The federal government is also likely to pull from the state’s detailed method of mapping environmental impacts across disenfranchised communities to build an intersectional understanding of environmental justice. The Biden team has committed 40 percent of funding under his nearly $2 trillion plan to disenfranchised communities.
But it remains to be seen how adept the Biden administration is at scaling and rolling out its initiatives. “One of the really frustrating things about federal policy is that we need fast emission reductions, and we need them to be really deep. Had we started 20 years ago, we’d be in a lot better shape,” said Carlson. “I think the hard challenge is going to be, how to deeply cut emissions over a very short timeframe, in a way that is distributed and totally fair, that … protects the most disadvantaged communit[ies] and provides them with real access to clean energy.”
Experts also agree California isn’t perfect: It, too, has a ways to go when it comes to, for example, recycling infrastructure, clean energy job growth, and environmental justice remediation.
Blumenfeld anticipates the state’s relationship with Biden may also not always be rosy. “There’s a sense that it’s just going to be a complete lovefest, and we hope that it is,” he said. “But California will keep pushing. So our role as an agitator is gonna continue … this fight is really the fight of our lifetimes,” he said, comparing potential disagreements with the Biden team to being “angry with your friends.”

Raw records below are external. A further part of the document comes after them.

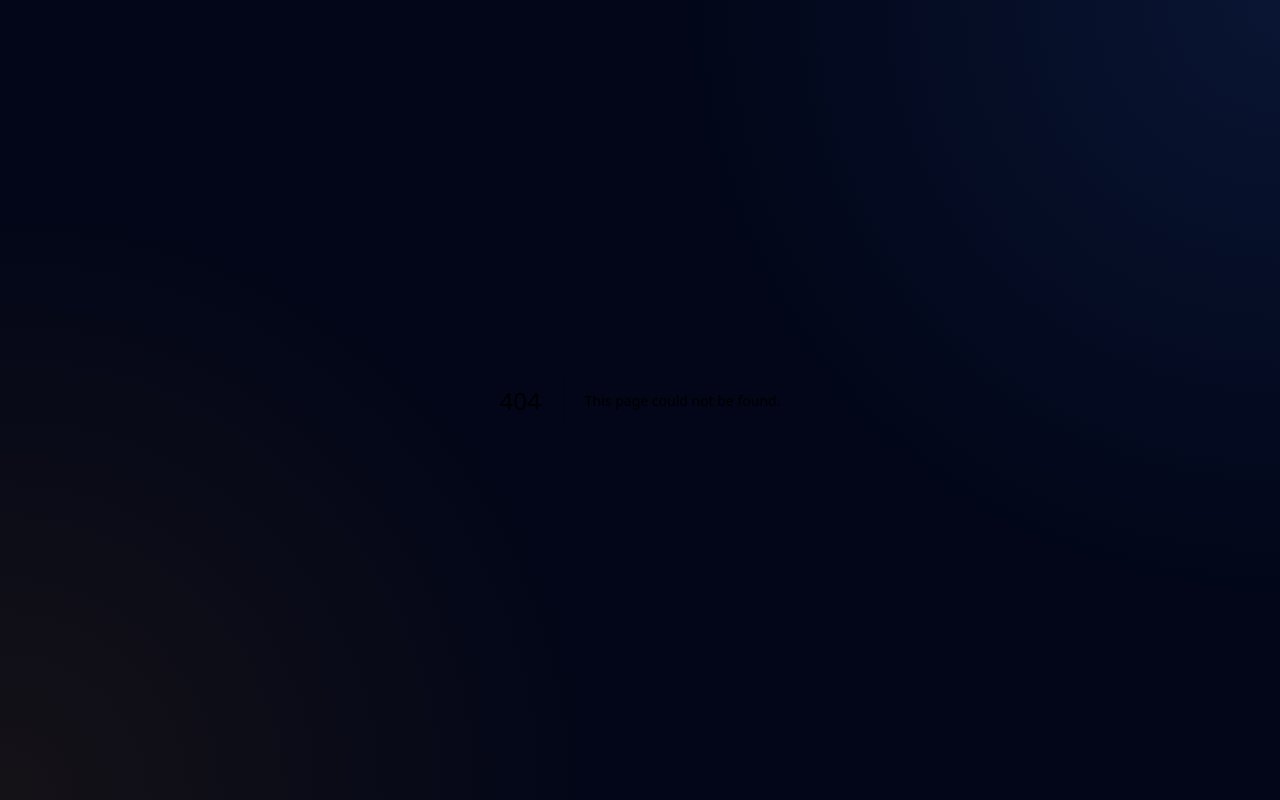
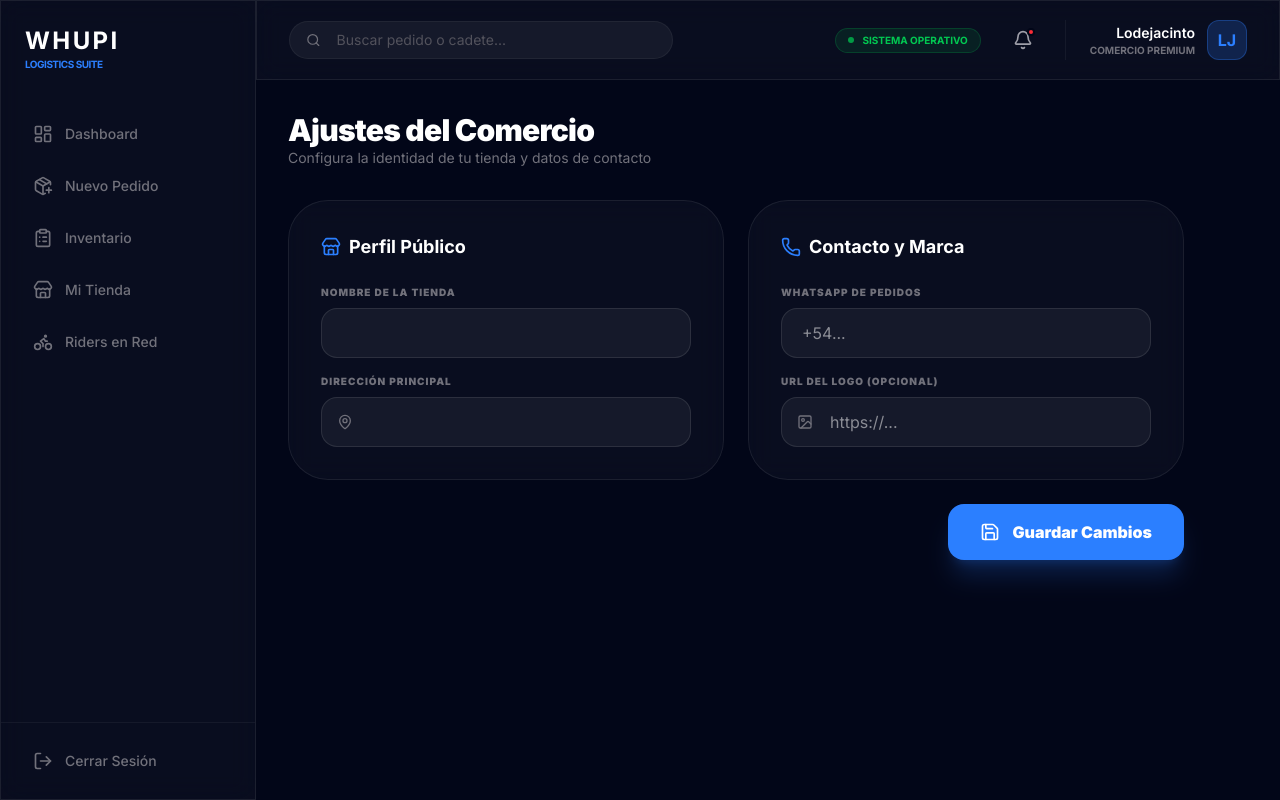
Before and after one commit to GMARTIX/whupi, a Next.js app: page /dashboard/merchant/settings in a window 1280 px wide. Before the commit this address had no page. Built offline with nearby package versions, Linux system fonts and the light colour scheme; no server answers; the database is empty.

Commit message:
Merchant Settings Module (Phase 4)

```diff
--- /dev/null
+++ b/src/app/api/merchants/[id]/route.ts
@@ -0,0 +1,46 @@
+import { NextResponse } from "next/server";
+import { db } from "@/lib/db";
+
+export async function GET(
+  req: Request,
+  { params }: { params: Promise<{ id: string }> }
+) {
+  try {
+    const { id } = await params;
+    const [rows]: any = await db.execute(
+      "SELECT * FROM merchants WHERE id = ?",
+      [id]
+    );
+
+    if (rows.length === 0) {
+      return NextResponse.json({ error: "Comercio no encontrado" }, { status: 404 });
+    }
+
+    return NextResponse.json(rows[0]);
+  } catch (error) {
+    console.error("Error fetching merchant:", error);
+    return NextResponse.json({ error: "Error del servidor" }, { status: 500 });
+  }
+}
+
+export async function PATCH(
+  req: Request,
+  { params }: { params: Promise<{ id: string }> }
+) {
+  try {
+    const { id } = await params;
+    const { store_name, address, whatsapp_number, logo_url, lat, lng } = await req.json();
+
+    await db.execute(
+      `UPDATE merchants
+       SET store_name = ?, address = ?, whatsapp_number = ?, logo_url = ?, lat = ?, lng = ?
+       WHERE id = ?`,
+      [store_name, address, whatsapp_number, logo_url, lat || null, lng || null, id]
+    );
+
+    return NextResponse.json({ success: true });
+  } catch (error) {
+    console.error("Error updating merchant:", error);
+    return NextResponse.json({ error: "Error del servidor" }, { status: 500 });
+  }
+}
--- /dev/null
+++ b/src/app/dashboard/merchant/settings/page.tsx
@@ -0,0 +1,142 @@
+"use client";
+
+import { useState, useEffect } from "react";
+import {
+  Store,
+  MapPin,
+  Phone,
+  Image as ImageIcon,
+  Save,
+  Loader2,
+  CheckCircle2
+} from "lucide-react";
+
+export default function SettingsPage() {
+  const [loading, setLoading] = useState(true);
+  const [saving, setSaving] = useState(false);
+  const [success, setSuccess] = useState(false);
+  const [merchant, setMerchant] = useState({
+    id: "m-lodejacinto", // Hardcoded for demo
+    store_name: "",
+    address: "",
+    whatsapp_number: "",
+    logo_url: ""
+  });
+
+  useEffect(() => {
+    fetch(`/api/merchants/${merchant.id}`)
+      .then(res => res.json())
+      .then(data => {
+        setMerchant(data);
+        setLoading(false);
+      });
+  }, []);
+
+  const handleSave = async (e: React.FormEvent) => {
+    e.preventDefault();
+    setSaving(true);
+    try {
+      await fetch(`/api/merchants/${merchant.id}`, {
+        method: "PATCH",
+        headers: { "Content-Type": "application/json" },
+        body: JSON.stringify(merchant)
+      });
+      setSuccess(true);
+      setTimeout(() => setSuccess(false), 3000);
+    } catch (error) {
+      console.error(error);
+    } finally {
+      setSaving(false);
+    }
+  };
+
+  if (loading) return <div className="p-20 flex justify-center"><Loader2 className="w-8 h-8 animate-spin text-primary" /></div>;
+
+  return (
+    <div className="max-w-4xl space-y-8 animate-in fade-in duration-500">
+      <div>
+        <h1 className="text-3xl font-black text-white tracking-tight">Ajustes del Comercio</h1>
+        <p className="text-zinc-500 text-sm">Configura la identidad de tu tienda y datos de contacto</p>
+      </div>
+
+      <form onSubmit={handleSave} className="space-y-6">
+        <div className="grid grid-cols-1 md:grid-cols-2 gap-6">
+          {/* Store Info */}
+          <div className="p-8 rounded-[40px] border border-white/5 glass bg-zinc-900/50 space-y-6">
+            <h2 className="text-lg font-bold text-white flex items-center gap-2">
+              <Store className="w-5 h-5 text-primary" /> Perfil Público
+            </h2>
+
+            <div className="space-y-4">
+              <div>
+                <label className="text-[10px] font-black text-zinc-500 uppercase tracking-widest mb-2 block">Nombre de la Tienda</label>
+                <input
+                  value={merchant.store_name}
+                  onChange={e => setMerchant({...merchant, store_name: e.target.value})}
+                  className="w-full bg-white/5 border border-white/10 rounded-2xl px-5 py-3 text-white focus:outline-none focus:border-primary transition-all"
+                />
+              </div>
+              <div>
+                <label className="text-[10px] font-black text-zinc-500 uppercase tracking-widest mb-2 block">Dirección Principal</label>
+                <div className="relative">
+                  <MapPin className="absolute left-4 top-1/2 -translate-y-1/2 w-4 h-4 text-zinc-500" />
+                  <input
+                    value={merchant.address}
+                    onChange={e => setMerchant({...merchant, address: e.target.value})}
+                    className="w-full bg-white/5 border border-white/10 rounded-2xl pl-12 pr-5 py-3 text-white focus:outline-none focus:border-primary transition-all"
+                  />
+                </div>
+              </div>
+            </div>
+          </div>
+
+          {/* Contact & Brand */}
+          <div className="p-8 rounded-[40px] border border-white/5 glass bg-zinc-900/50 space-y-6">
+            <h2 className="text-lg font-bold text-white flex items-center gap-2">
+              <Phone className="w-5 h-5 text-primary" /> Contacto y Marca
+            </h2>
+
+            <div className="space-y-4">
+              <div>
+                <label className="text-[10px] font-black text-zinc-500 uppercase tracking-widest mb-2 block">WhatsApp de Pedidos</label>
+                <input
+                  value={merchant.whatsapp_number}
+                  onChange={e => setMerchant({...merchant, whatsapp_number: e.target.value})}
+                  placeholder="+54..."
+                  className="w-full bg-white/5 border border-white/10 rounded-2xl px-5 py-3 text-white focus:outline-none focus:border-primary transition-all"
+                />
+              </div>
+              <div>
+                <label className="text-[10px] font-black text-zinc-500 uppercase tracking-widest mb-2 block">URL del Logo (opcional)</label>
+                <div className="relative">
+                  <ImageIcon className="absolute left-4 top-1/2 -translate-y-1/2 w-4 h-4 text-zinc-500" />
+                  <input
+                    value={merchant.logo_url}
+                    onChange={e => setMerchant({...merchant, logo_url: e.target.value})}
+                    placeholder="https://..."
+                    className="w-full bg-white/5 border border-white/10 rounded-2xl pl-12 pr-5 py-3 text-white focus:outline-none focus:border-primary transition-all"
+                  />
+                </div>
+              </div>
+            </div>
+          </div>
+        </div>
+
+        <div className="flex items-center justify-end gap-4">
+          {success && (
+            <span className="text-green-500 font-bold flex items-center gap-2 animate-in fade-in slide-in-from-right-4">
+              <CheckCircle2 className="w-5 h-5" /> Cambios guardados
+            </span>
+          )}
+          <button
+            type="submit"
+            disabled={saving}
+            className="bg-primary text-white px-8 py-4 rounded-2xl font-black hover:bg-blue-600 transition-all shadow-xl shadow-primary/20 flex items-center gap-3 disabled:opacity-50"
+          >
+            {saving ? <Loader2 className="w-5 h-5 animate-spin" /> : <><Save className="w-5 h-5" /> Guardar Cambios</>}
+          </button>
+        </div>
+      </form>
+    </div>
+  );
+}
```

Not everyone will be happy with the idea of California taking a prominent lead in shaping federal climate policy—especially conservatives. Policy experts, however, argue that California’s climate policies should be seen through apolitical, empirical success metrics.
“The foundational climate policies in California were passed under Republican Governor [Arnold] Schwarzenegger. The thing to drive home to people who might see … the California model as a sort of left-coast imposition, is actually that what underpins California’s approach has been bipartisanship, pragmatism, science-based targets, and very talented civil servants,” said Aimee Barnes, senior adviser to former California Governor Jerry Brown. “I think that those broad categories are a winning combination, regardless of where you are in the country.”
Blumenfeld said he hopes the discussion around climate action can simply boil down to choosing the best ideas. “We’ve had so much devastation and trauma and death in the last four years because of turning a blind eye to science and public health that my hope is that we can get to a place where the best idea is the one that wins,” he said. California “should only be listened to if we have good ideas that make sense, that help us grow as a country. And I think the truth is that we do.”